Bozak didn’t outscore any of his most common linemates in any of those years. And the degree to which he was outscored by Kessel was remarkable: despite Bozak playing 85% of his minutes with Kessel, Phil had 100 more points, an average of 25 per year. What kind of 1st line centre, I wondered, never outscores his wingers?
There was even more evidence that Bozak’s scoring was primarily driven by his time spent with Kessel. Here are Tyler’s per-60 minute rates of goals, assists, and points at 5v5 while playing with and without Phil from 2011-12 to 2014-15:
When playing with Kessel, Bozak’s scoring dropped in nearly half. To put in perspective what those scoring rates mean, here are roughly the scoring rate cut-offs for various lines from 2011-12 to 2014-15:
So Bozak’s scoring rate fell from “pretty good 2nd liner” to “bad 4th liner” when not playing with Kessel. Based on that evidence, it seemed fair to say that Bozak was not capable of generating points in the NHL without Phil Kessel.
If that was true, we’d expect that Bozak would have struggled to put up points since the Leafs sent Phil Kessel to the Penguins. But that hasn’t happened. Since the start of the 2015-16 season, Bozak has 44 points in 69 games, very similar to the rate that he scored at over the previous few seasons. Let’s see how his scoring rate at 5v5 has fared:
Not only has Bozak’s scoring not fallen, but it’s even gone up a little bit. That’s partly because this season Bozak is benefitting from an absurdly high on-ice S%: 14% vs 9% during his last four years with Kessel. So we should expect Bozak’s scoring rate this season to slow down. But even still, there’s no escaping the fact that Bozak has continued to score at a reasonably good rate since the Phil Kessel trade.

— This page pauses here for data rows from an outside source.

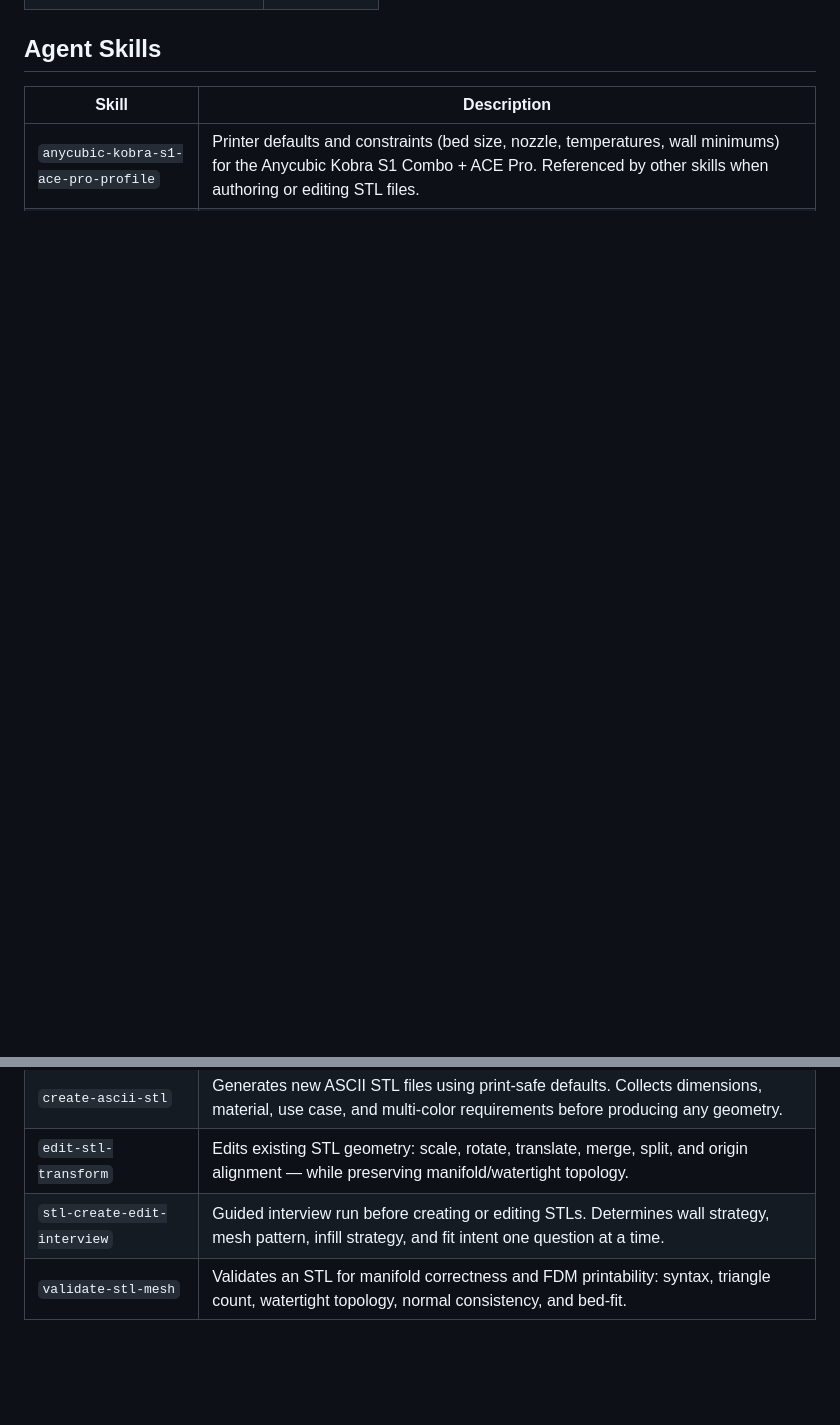
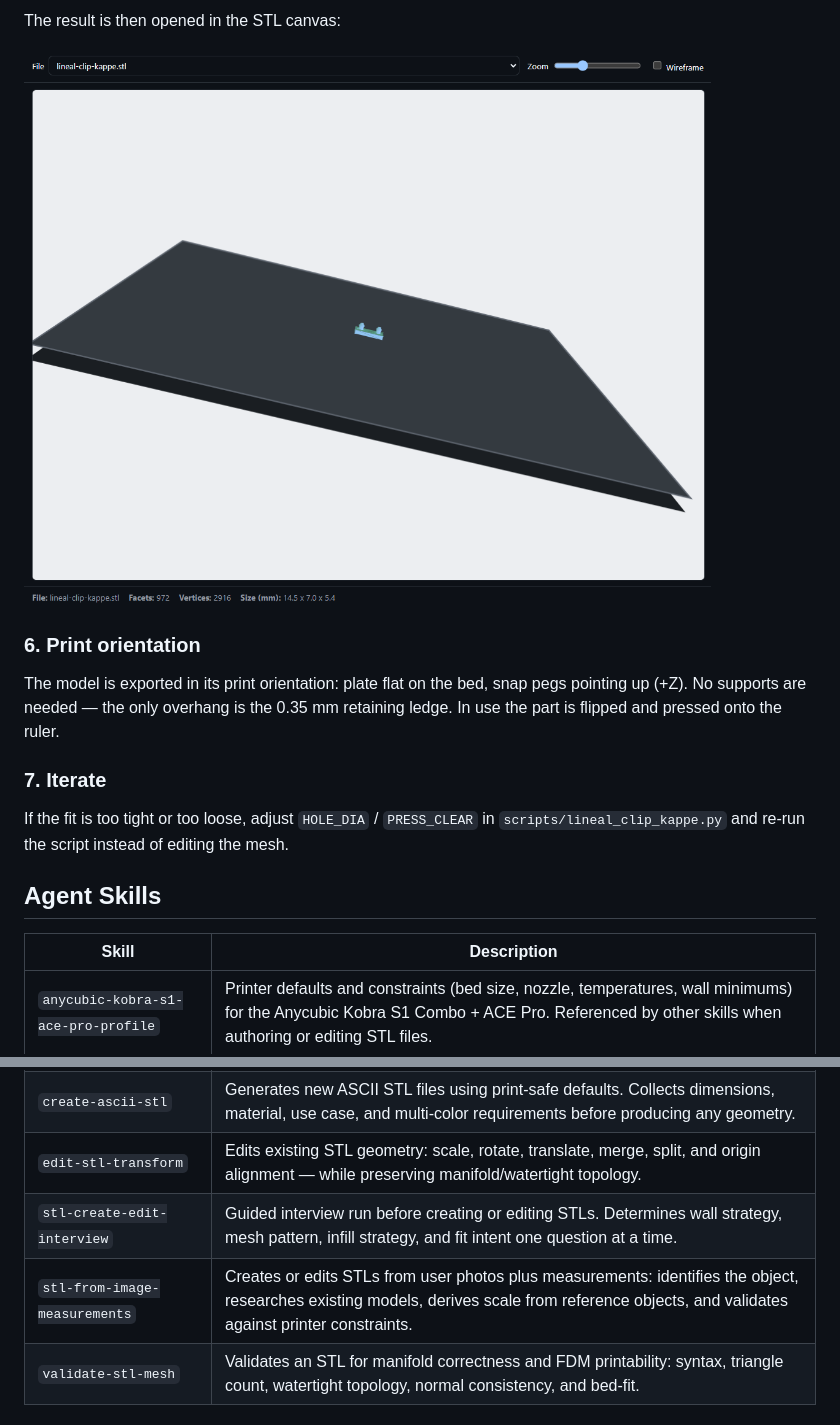
Before and after one commit to harrybin/3d-printing, a Markdown page: README.md, 2 parts joined by grey strips. Drawn GitHub-style; pictures changed too: docs/images/lineal-clip-kappe-canvas.png (added); blank space fills up the shorter version.

Commit message:
added example usage to readme

```diff
--- a/README.md
+++ b/README.md
@@ -11,3 +95,17 @@ A collection of ASCII STL models for the Anycubic Kobra S1 Combo + ACE Pro (250
+The result is then opened in the STL canvas:
+
+![STL canvas preview of the generated clip cap](docs/images/lineal-clip-kappe-canvas.png)
+
+### 6. Print orientation
+
+The model is exported in its print orientation: plate flat on the bed, snap pegs
+pointing up (+Z). No supports are needed — the only overhang is the 0.35 mm retaining
+ledge. In use the part is flipped and pressed onto the ruler.
+
+### 7. Iterate
+
+If the fit is too tight or too loose, adjust `HOLE_DIA` / `PRESS_CLEAR` in
+`scripts/lineal_clip_kappe.py` and re-run the script instead of editing the mesh.
 
 ## Agent Skills
 
@@ -17,6 +115,7 @@ A collection of ASCII STL models for the Anycubic Kobra S1 Combo + ACE Pro (250
 | `create-ascii-stl` | Generates new ASCII STL files using print-safe defaults. Collects dimensions, material, use case, and multi-color requirements before producing any geometry. |
 | `edit-stl-transform` | Edits existing STL geometry: scale, rotate, translate, merge, split, and origin alignment — while preserving manifold/watertight topology. |
 | `stl-create-edit-interview` | Guided interview run before creating or editing STLs. Determines wall strategy, mesh pattern, infill strategy, and fit intent one question at a time. |
+| `stl-from-image-measurements` | Creates or edits STLs from user photos plus measurements: identifies the object, researches existing models, derives scale from reference objects, and validates against printer constraints. |
 | `validate-stl-mesh` | Validates an STL for manifold correctness and FDM printability: syntax, triangle count, watertight topology, normal consistency, and bed-fit. |
 
 ## Coordinate Convention
```
Also changed, not shown: other parts of README.md (+86 -2 lines), docs/images/lineal-clip-kappe-referenz.png (added).
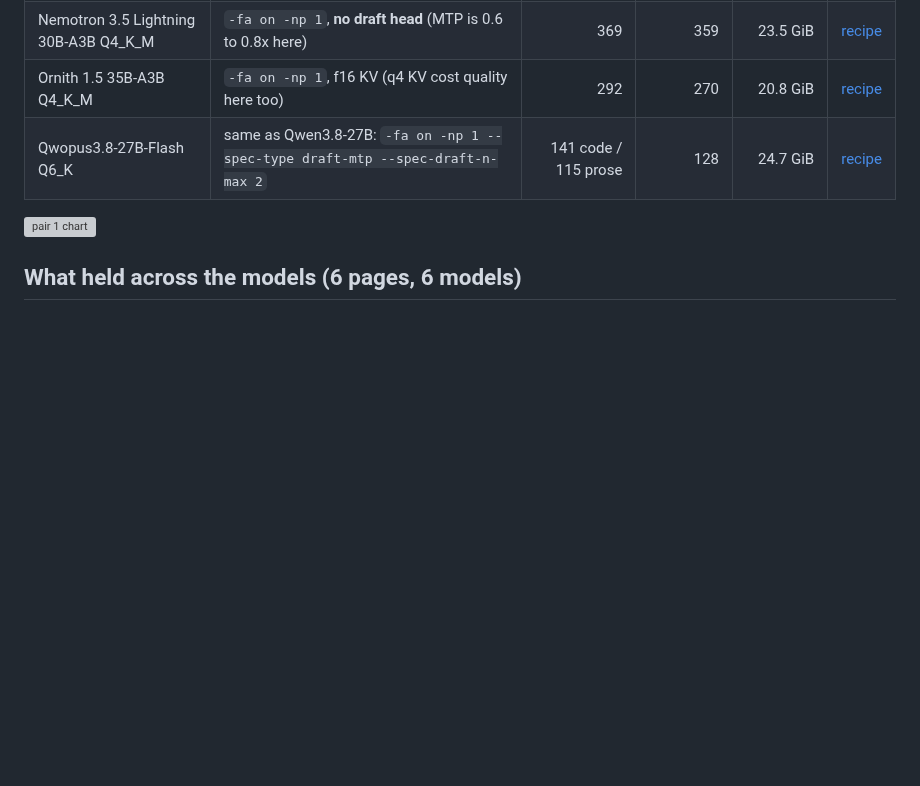
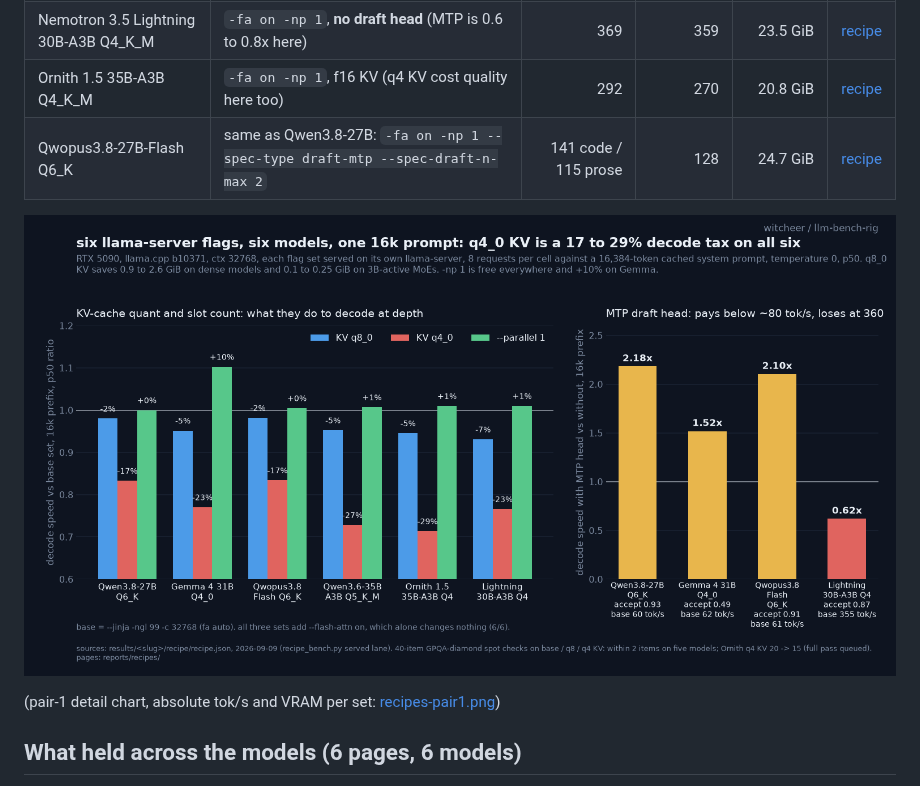
Before and after one commit to notwitcheer/llm-bench-rig, a Markdown page: reports/recipes/README.md, the part around the change. Rendered like a GitHub page; pictures changed too: reports/recipes-six.png (added); blank space fills up the shorter version; grey boxes are pictures that could not be loaded.

Commit message:
recipes: six-model chart (kv quant and np1 ratios at 16k depth, mtp ratio vs base speed and acceptance); index embeds it

```diff
--- a/reports/recipes/README.md
+++ b/reports/recipes/README.md
@@ -11,7 +11,9 @@ One page per model on the board, one recommended line at the top of each, and th
 | Ornith 1.5 35B-A3B Q4_K_M | `-fa on -np 1`, f16 KV (q4 KV cost quality here too) | 292 | 270 | 20.8 GiB | [recipe](ornith-1-5-35b-q4-k-m.md) |
 | Qwopus3.8-27B-Flash Q6_K | same as Qwen3.8-27B: `-fa on -np 1 --spec-type draft-mtp --spec-draft-n-max 2` | 141 code / 115 prose | 128 | 24.7 GiB | [recipe](qwopus3-8-27b-flash-q6-k.md) |
 
-![pair 1 chart](../recipes-pair1.png)
+![six-model chart](../recipes-six.png)
+
+(pair-1 detail chart, absolute tok/s and VRAM per set: [recipes-pair1.png](../recipes-pair1.png))
 
 ## What held across the models (6 pages, 6 models)
 
```
Also changed, not shown: 1 other file.
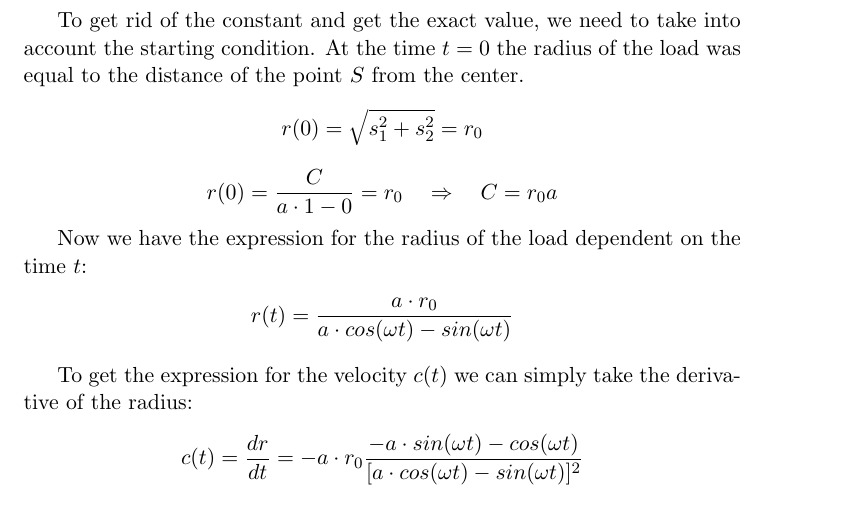
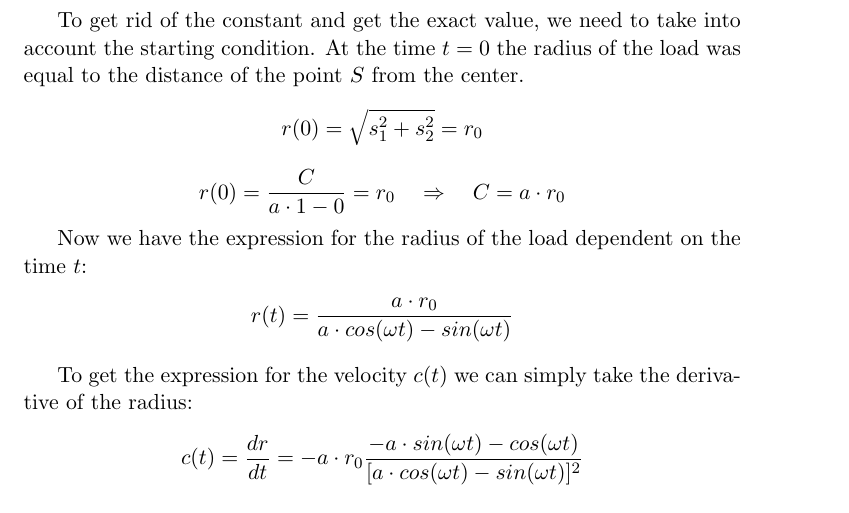
Before and after one commit to almer101/crane-problem, a LaTeX document (derivation.tex): part of page 6 of 6, cut so that both start at the same text. Compiled offline with pdfLaTeX.

Commit message:
minor change cdot

```diff
--- a/derivation.tex
+++ b/derivation.tex
@@ -131,7 +131,7 @@ At this point, we will assume the positive rotation of the crane. This means tha
 To get rid of the constant and get the exact value, we need to take into account the starting condition. At the time $t=0$ the radius of the load was equal to the distance of the point $S$ from the center.
 
 \[ r(0) = \sqrt{s_1^2 + s_2^2} = r_0 \]
-\[ r(0) = \frac{C}{a\cdot 1 - 0} = r_0 \ \ \ \Rightarrow \ \ \ C = r_0a \]
+\[ r(0) = \frac{C}{a\cdot 1 - 0} = r_0 \ \ \ \Rightarrow \ \ \ C = a\cdot r_0 \]
 
 Now we have the expression for the radius of the load dependent on the time $t$:
 
```
Also changed, not shown: derivation.pdf, 1 other file.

If I’m being fair, and I try to be fair, I have to admit that I was wrong. Tyler Bozak has continued scoring at a decent clip even without Phil Kessel on his wing. I underestimated his offensive skill.
The other half of the equation is defence. And on that count, I think my original judgement still holds. Watching Bozak play, he often still floats in the defensive zone, and he frequently loses his coverage. The numbers back up my assessment. Bozak continues to have very poor defensive results relative to the rest of the Leafs. The next chart is the rate at which shot attempts have been allowed by the Leafs with Bozak on the ice over the past five seasons (a higher CA/60 Rel is bad, ie. the team allows more shots when that player is on the ice):
You can see pretty clearly when Mike Babcock takes over, as the team-wide rate of shots against drops pretty sharply.
Bozak’s numbers have improved somewhat over the past two seasons, but the most likely explanation is that he’s now being deployed in a much more sheltered role, no longer asked to play against the other team’s top lines every night.
So Bozak’s defensive play has continued to have problems, and I think it’s fair to be critical of his results when the Leafs don’t have the puck. But as for his offensive skill, I under-rated it. He’s continued to put up points even without Phil Kessel on his wing, and my prediction that his scoring would crater without Kessel was wrong.